> DATA EXCERPTS

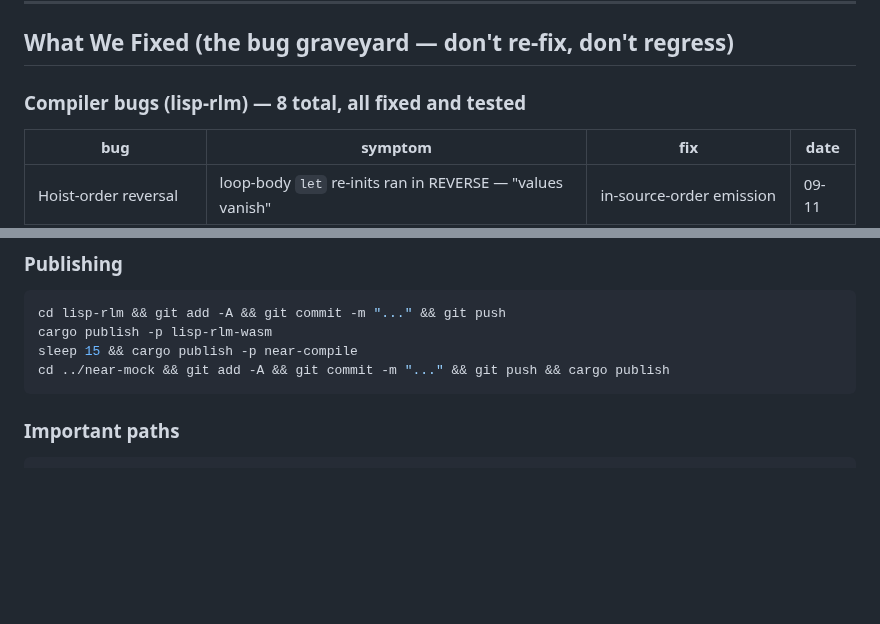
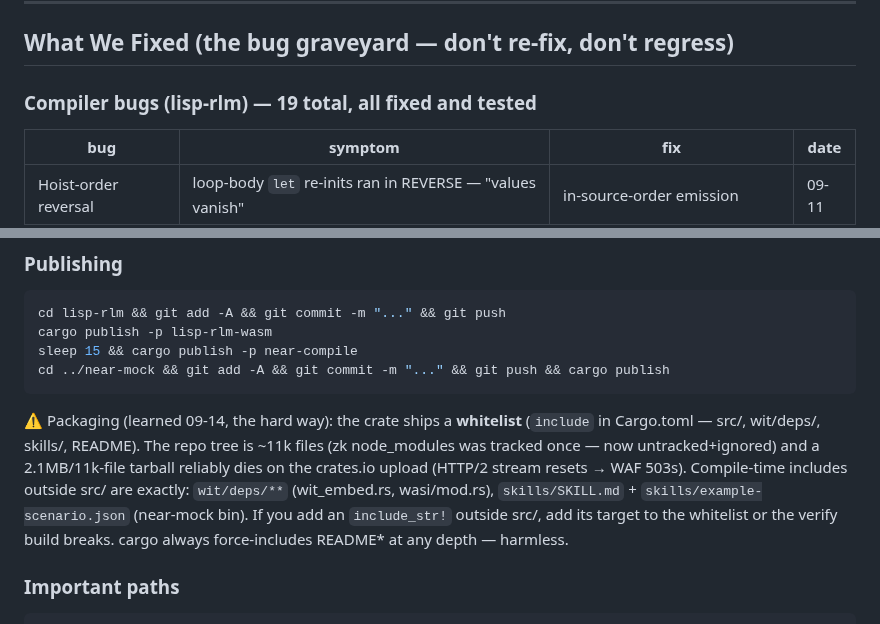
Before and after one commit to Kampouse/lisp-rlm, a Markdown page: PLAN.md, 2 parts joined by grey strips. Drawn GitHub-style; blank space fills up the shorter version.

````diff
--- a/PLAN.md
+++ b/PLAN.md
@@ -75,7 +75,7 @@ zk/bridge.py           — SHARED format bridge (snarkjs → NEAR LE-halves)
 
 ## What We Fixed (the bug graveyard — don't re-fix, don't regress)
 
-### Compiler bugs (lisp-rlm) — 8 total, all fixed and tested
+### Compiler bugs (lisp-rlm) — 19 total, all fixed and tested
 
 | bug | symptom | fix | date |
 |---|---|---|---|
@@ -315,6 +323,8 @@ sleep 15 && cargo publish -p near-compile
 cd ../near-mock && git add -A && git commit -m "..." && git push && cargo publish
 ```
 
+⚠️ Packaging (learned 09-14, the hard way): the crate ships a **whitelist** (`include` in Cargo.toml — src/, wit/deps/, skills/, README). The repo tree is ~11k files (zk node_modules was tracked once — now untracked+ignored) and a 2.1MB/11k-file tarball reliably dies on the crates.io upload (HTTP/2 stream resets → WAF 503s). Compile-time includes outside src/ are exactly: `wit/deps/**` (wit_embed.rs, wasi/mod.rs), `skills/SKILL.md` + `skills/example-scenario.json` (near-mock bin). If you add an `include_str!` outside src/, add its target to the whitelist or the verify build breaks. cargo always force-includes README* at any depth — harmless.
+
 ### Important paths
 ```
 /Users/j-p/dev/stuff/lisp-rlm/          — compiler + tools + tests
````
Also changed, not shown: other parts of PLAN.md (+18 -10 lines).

> TASK OBJECTIVE
Except for the pictures, print the data above exactly.

> EXERCISE RESPONSE
Before and after one commit to Kampouse/lisp-rlm, a Markdown page: PLAN.md, 2 parts joined by grey strips. Drawn GitHub-style; blank space fills up the shorter version.

````diff
--- a/PLAN.md
+++ b/PLAN.md
@@ -75,7 +75,7 @@ zk/bridge.py           — SHARED format bridge (snarkjs → NEAR LE-halves)
 
 ## What We Fixed (the bug graveyard — don't re-fix, don't regress)
 
-### Compiler bugs (lisp-rlm) — 8 total, all fixed and tested
+### Compiler bugs (lisp-rlm) — 19 total, all fixed and tested
 
 | bug | symptom | fix | date |
 |---|---|---|---|
@@ -315,6 +323,8 @@ sleep 15 && cargo publish -p near-compile
 cd ../near-mock && git add -A && git commit -m "..." && git push && cargo publish
 ```
 
+⚠️ Packaging (learned 09-14, the hard way): the crate ships a **whitelist** (`include` in Cargo.toml — src/, wit/deps/, skills/, README). The repo tree is ~11k files (zk node_modules was tracked once — now untracked+ignored) and a 2.1MB/11k-file tarball reliably dies on the crates.io upload (HTTP/2 stream resets → WAF 503s). Compile-time includes outside src/ are exactly: `wit/deps/**` (wit_embed.rs, wasi/mod.rs), `skills/SKILL.md` + `skills/example-scenario.json` (near-mock bin). If you add an `include_str!` outside src/, add its target to the whitelist or the verify build breaks. cargo always force-includes README* at any depth — harmless.
+
 ### Important paths
 ```
 /Users/j-p/dev/stuff/lisp-rlm/          — compiler + tools + tests
````
Also changed, not shown: other parts of PLAN.md (+18 -10 lines).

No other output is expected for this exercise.